- sentimental value,
Origin of sentimental
Examples from the Web for unsentimental
Howard is unsentimental when it comes to how he was treated at the end of his time at Manchester United.
It offers keen insights into Hitch's craft while painting an intimate and unsentimental picture of the man behind the camera.Alfred Hitchcock’s Fade to Black: The Great Director’s Final Days|David Freeman|December 13, 2014|DAILY BEAST
Add his evocative, unsentimental new memoir, Elsewhere, to the list.Richard Russo Talks About New Memoir “Elsewhere” And His Mother’s Illness|Jane Ciabattari|November 12, 2012|DAILY BEAST
I like that second graf especially, because it is an entirely market-based, unsentimental case for government.An Article That Made Me Sad, and a Little Response to Readers|Michael Tomasky|June 12, 2012|DAILY BEAST
The unsentimental path is to focus on Asia, which is safer politically and historically, the bigger prize.Obama Won’t Pressure Israel If He Wins Second Term|Peter Beinart|April 2, 2012|DAILY BEAST
Both have the common-sense view of life; both are unsentimental.Literary Friends And Acquaintances|William Dean Howells

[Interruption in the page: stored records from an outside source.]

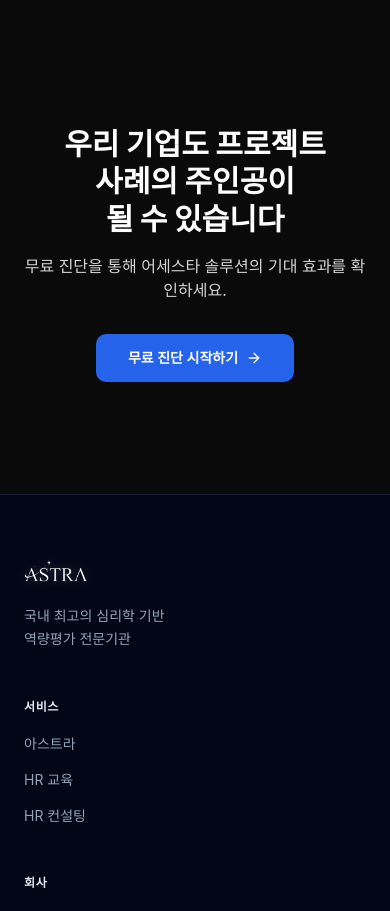
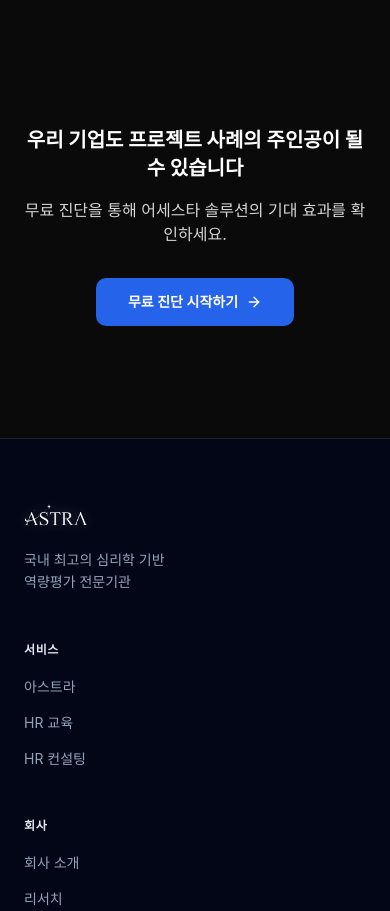
Before and after one commit to sycho2003/v0-hr, a Next.js app: page /cases in a window 390 px wide. Shown: the part 4300-5211 px from the top of the page. Built offline with nearby package versions, Linux system fonts and the light colour scheme; a web font is replaced by a local one.

Commit message:
style: align case studies CTA with codex/jiyeon

```diff
--- a/components/case-studies.tsx
+++ b/components/case-studies.tsx
@@ -339,8 +339,8 @@ export function CaseStudies() {
       {/* CTA */}
       <section className="bg-neutral-950 pt-16 pb-28 md:pb-36">
         <div id="cases-cta-anchor" className="mx-auto max-w-3xl px-6 text-center lg:px-10 xl:px-[120px]">
-          <h2 className="break-keep text-balance text-3xl font-extrabold leading-tight text-white md:text-4xl">우리 기업도 프로젝트 사례의 주인공이 될 수 있습니다</h2>
-          <p className="title-group__subtitle text-neutral-300">무료 진단을 통해 어세스타 솔루션의 기대 효과를 확인하세요.</p>
+          <h2 className="text-xl font-bold text-white md:text-2xl">우리 기업도 프로젝트 사례의 주인공이 될 수 있습니다</h2>
+          <p className="mt-4 text-neutral-300">무료 진단을 통해 어세스타 솔루션의 기대 효과를 확인하세요.</p>
           <Link
             href="/inquiry"
             className="btn-brand group mt-8 inline-flex items-center gap-2 rounded-lg px-8 py-3.5 text-sm font-semibold transition-all"
```
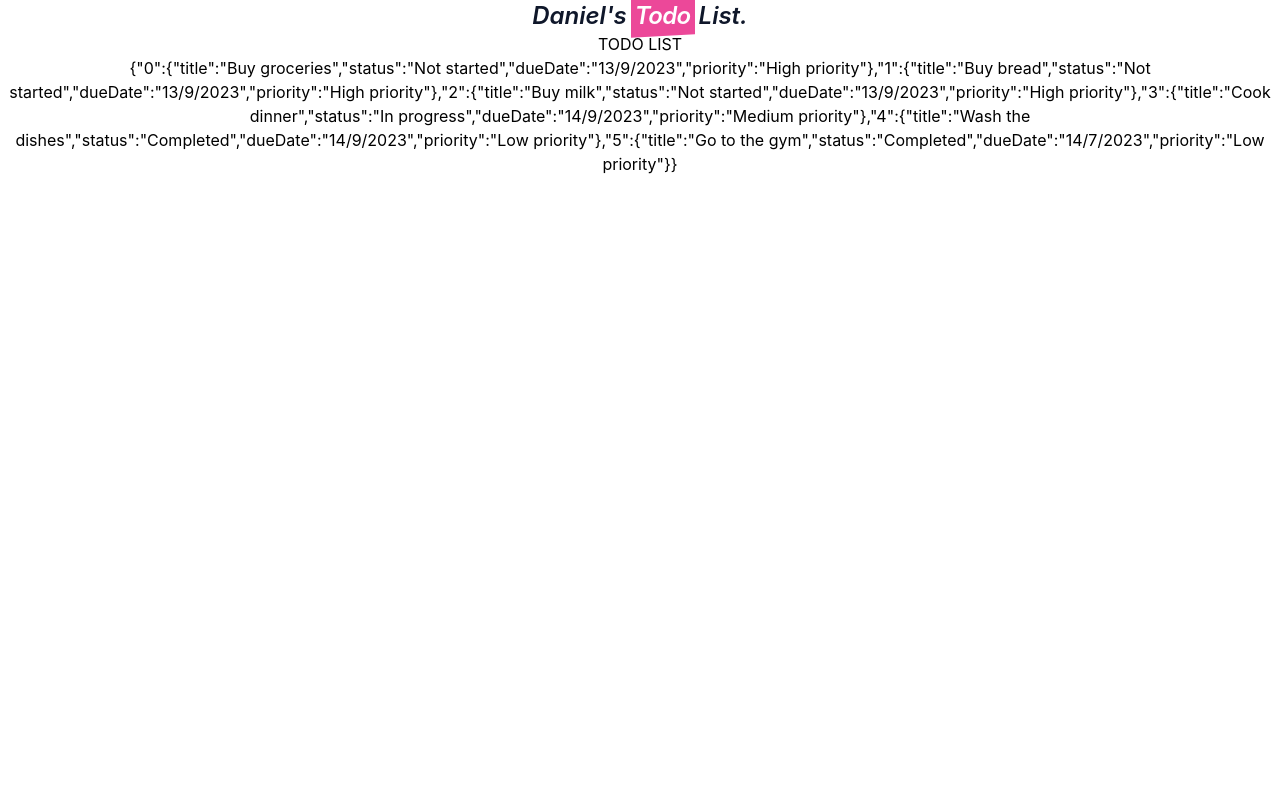
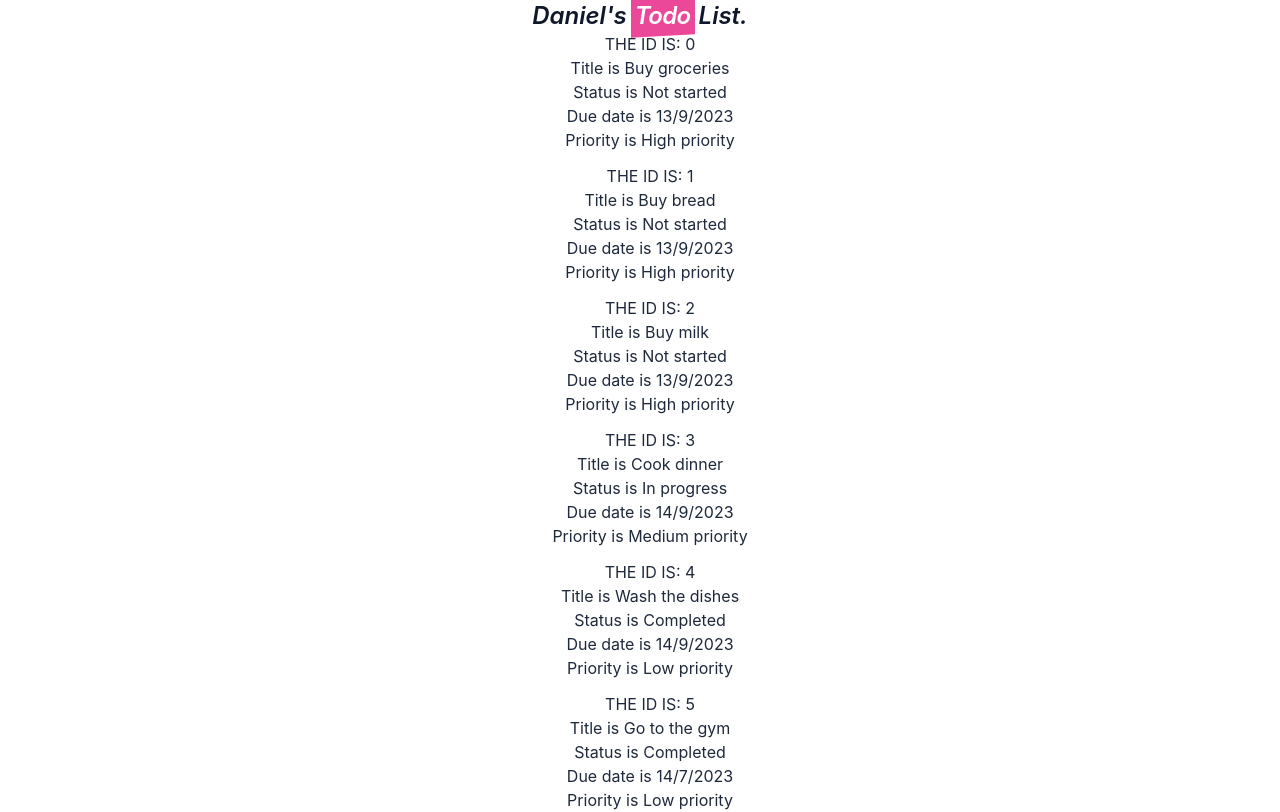
Before and after one commit to zjian107-su/Radioactive-React, a React (Create React App) app: page / in a window 1280 px wide. Built offline with nearby package versions, Linux system fonts and the light colour scheme.

Commit message:
✨ update: working TodoItem component

```diff
--- a/package.json
+++ b/package.json
@@ -9,6 +9,7 @@
     "react": "^18.2.0",
     "react-dom": "^18.2.0",
     "react-scripts": "5.0.1",
+    "uuid": "^9.0.0",
     "web-vitals": "^2.1.4"
   },
   "scripts": {
--- a/src/App.js
+++ b/src/App.js
@@ -7,7 +7,14 @@ import Body04 from "./components/bodies/Body04";
 // import Header from "./components/Header";
 import Count from "./components/others/Count";
 import TodoList from "./components/TodoList";
+import { v4 as uuidv4 } from "uuid";
 
+const id01 = uuidv4();
+const id02 = uuidv4();
+const id03 = uuidv4();
+const id04 = uuidv4();
+const id05 = uuidv4();
+const id06 = uuidv4();
 
 const todos = [
   "Buy groceries is Not started. Due on 13/9/2023. High priority.",
@@ -77,7 +84,7 @@ function App() {
 
       {/* <Count /> */}
       <div className="App">
-        <TodoList {...todos2} />
+        <TodoList todos={todos2} />
       </div>
     </div>
   );
--- a/src/components/TodoItem.js
+++ b/src/components/TodoItem.js
@@ -1,10 +1,11 @@
-const TodoItem = (props) => {
-  <>
+const TodoItem = (props) => (
+  <div>
+    <h2>THE ID IS: {props.id}</h2>
     <p> Title is {props.title}</p>
     <p> Status is {props.status}</p>
     <p> Due date is {props.dueDate}</p>
     <p> Priority is {props.priority}</p>
-  </>;
-};
+  </div>
+);
 
 export default TodoItem;
--- a/src/components/TodoList.js
+++ b/src/components/TodoList.js
@@ -3,19 +3,21 @@ import TodoItem from "./TodoItem";
 
 const TodoList = (props) => (
   <div>
-    <h1>TODO LIST</h1>
-    <p>{JSON.stringify(props)}</p>
     <ul
       style={{ listStyleType: "none" }}
       role="list"
       className="marker:text-sky-100 list-disc pl-5 space-y-3 text-slate-800">
-      {/* {props.todos.map((todo, index) => (
-        <li key={index}>{todo}</li>
-        <TodoItem {}>
-      ))} */}
-      {/* {props.todos.map((todo, index) => (
-        <TodoItem key={index} {...todo} />
-      ))} */}
+      {props.todos.map((todo, index) => (
+        <div key={index}>
+          <TodoItem
+            id={index}
+            title={todo.title}
+            status={todo.status}
+            dueDate={todo.dueDate}
+            priority={todo.priority}
+          />
+        </div>
+      ))}
     </ul>
   </div>
 );
```
Also changed, not shown: 1 other file (tests, documents, lock files or other folders).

It is only in practical, unsentimental England that these things are at all possible.Summer Days in Shakespeare Land|Charles G. Harper
The unsentimental geologist will tell you it is actually an old lava flow from Mount Albert.The City of Auckland|John Barr
Their place to-day is occupied by efficient and unsentimental young men in fancy waistcoats.The Lighter Side of School Life|Ian Hay
Horace glanced at Fanny, who, however, seemed absorbed in reflections as unsentimental as could be.In the Year of Jubilee|George Gissing
1749, "pertaining to or characterized by sentiment," from sentiment + -al (1). At first without pejorative connotations; meaning "having too much sentiment, apt to be swayed by prejudice" had emerged by 1793 (implied in sentimentalist). Related: Sentimentally.